From perc test to rainwater harvesting

Had our septic system inspection done for building the new house, the system failed.  So we had to get a perc test done to see if we could get a new septic system.  We do qualify for a sand mound septic system, at this time we are in the design stage.  Things were looking pretty bad for awhile. We were told we’d possibly have to get holding tanks or a small stream discharge system, both very expensive in the end.  The small stream discharge system also needs state DEP approval which can take a year or more.  It also requires more inspections, paper work needs to be submitted regularly, chemical treatment of discharge, and regular testing of what’s being discharged.

So I got an IBC to hold the water for the perc test.

IBC for perc test.
Digging holes for perc test.
Filled ready to go.

Took about 15 hours to fill from the well.

Now to the rainwater harvesting part.

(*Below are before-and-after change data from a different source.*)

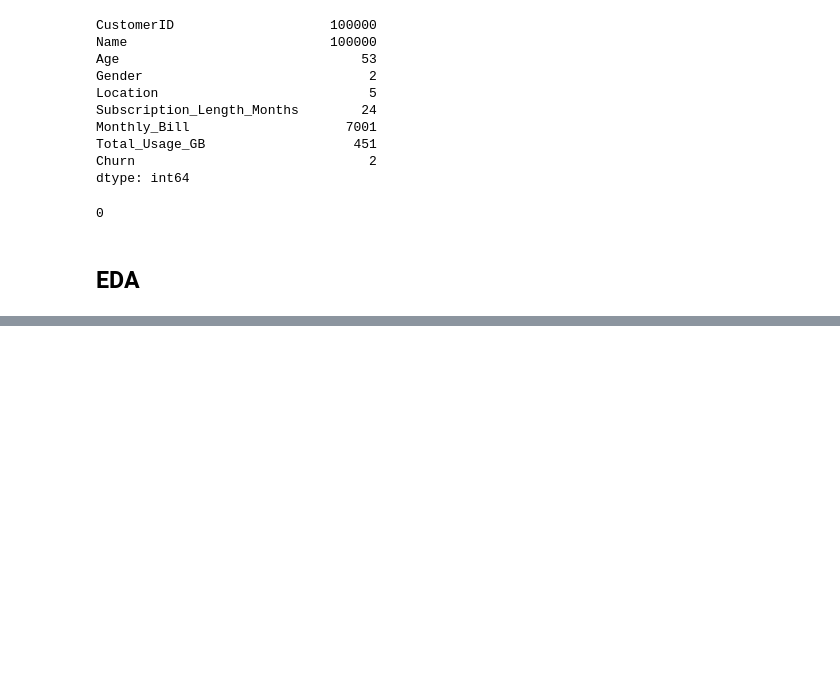
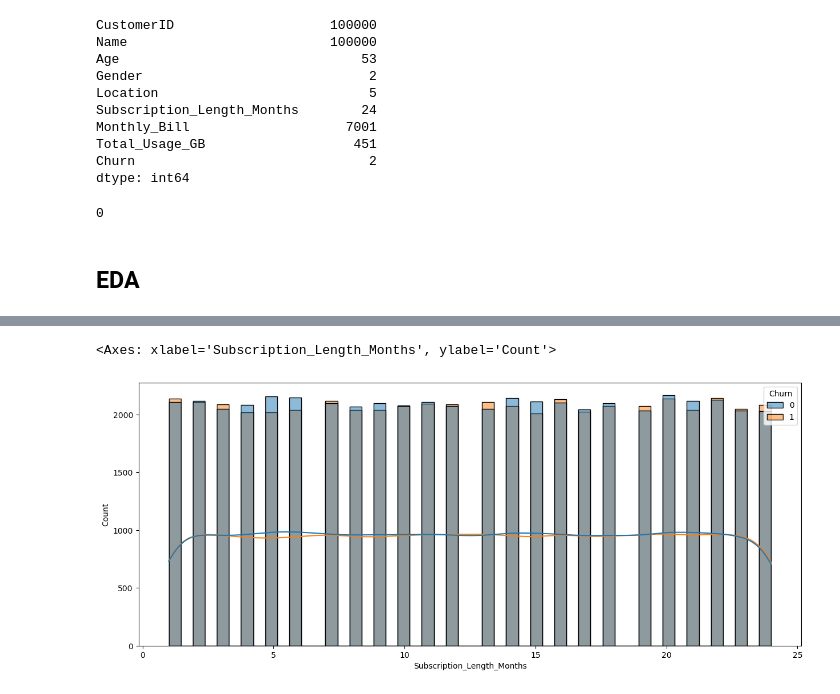
Before and after one commit to Sanket-g-75/Customer-Churn-Prediction, a Jupyter notebook: notebooks/data-knowledge.ipynb, the cells around one changed output, grey strips where cells are left out. Cells and saved outputs as stored; diff of their text form; code cells hidden in the pictures; blank space fills up the shorter version.

```diff
--- a/notebooks/data-knowledge.ipynb
+++ b/notebooks/data-knowledge.ipynb
@@ -97,0 +118,6 @@ data['Churn'].value_counts()
+# %%
+fig, ax = plt.subplots(figsize=(15, 6))
+sns.histplot(data=data,x='Subscription_Length_Months', bins=50, kde=True,hue='Churn', ax=ax)
+# %% [output]
+<Axes: xlabel='Subscription_Length_Months', ylabel='Count'>
+[figure, added]
```
Also changed, not shown: parts of 5 cells of this notebook.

After the perc test was finished, moved the IBC up to the pole barn. This is where the first version of the system is going to be set up.  Version one is mainly for testing and is also used to clean equipment. Ordered from Amazon (couldn’t find anything local) –

Leaf Eater Advanced Rain Head- 3 in. Round

Rain Harvesting First Flush Downspout Water Diverter 3″ Kit

Action Pump 63MM-25 63mm Coarse Bung Buttress to NPT

Everything else, I got at Lowe’s.

System ready to go with just under 100 gallons to start.
Next day we had some rain.

This rain filled the IBC with excess going out overflow pipe.

Full container.

System worked very well. Since the tank was full, I decided to wash the mower.

First bath.
Water level after washing tractor.

Future versions will include bigger tanks, bigger collection area, and more uses.

LED Lights

From February’s post.

All lights now working.  Used Hyperikon T-8, 15 watt, 6,000K frosted LED tubes.  These tubes are awesome, it’s like daylight inside the shop now.  They have a rated lifetime of 45,000 hours.  All 48 tubes worked fine not one bad one.  Others I looked at, reviews stated about getting bad tubes delivered and hassles with returns of defective tubes.  Best part only about $0.11 / hour to run all the lights and should last like 20 years.  Electricity with all fees is $0.16 / kWh (kilowatt hour) in our area.  Fluorescent tubes would cost about $0.24 / hour.  Lifetime savings for using LED tubes come to $5,820.00 if each tube last 45,000 hours.

Update.

All lights still working, had a minor altercation with one of the lights.  While working on the front end loader on tractor I raised it up just a little too far.  Hit one of the light fixtures and knocked one of the tubes out of the fixture.  After hitting light and falling 10 feet to concrete floor, I thought that was it for it.

I thought damage to tube was terminal. Took pliers and straightened out housing best I could.  Straightened sheet metal on light fixture and put everything back together.  As you can see the tube lit up – doesn’t look the best but still works.

Very impressed with these LED tubes.  If that would have been a regular fluorescent tube, it would have shattered and I would have had a small haz-mat situation from the mercury in the tube.  Would definitely recommend and buy again. Thanks Hyperikon.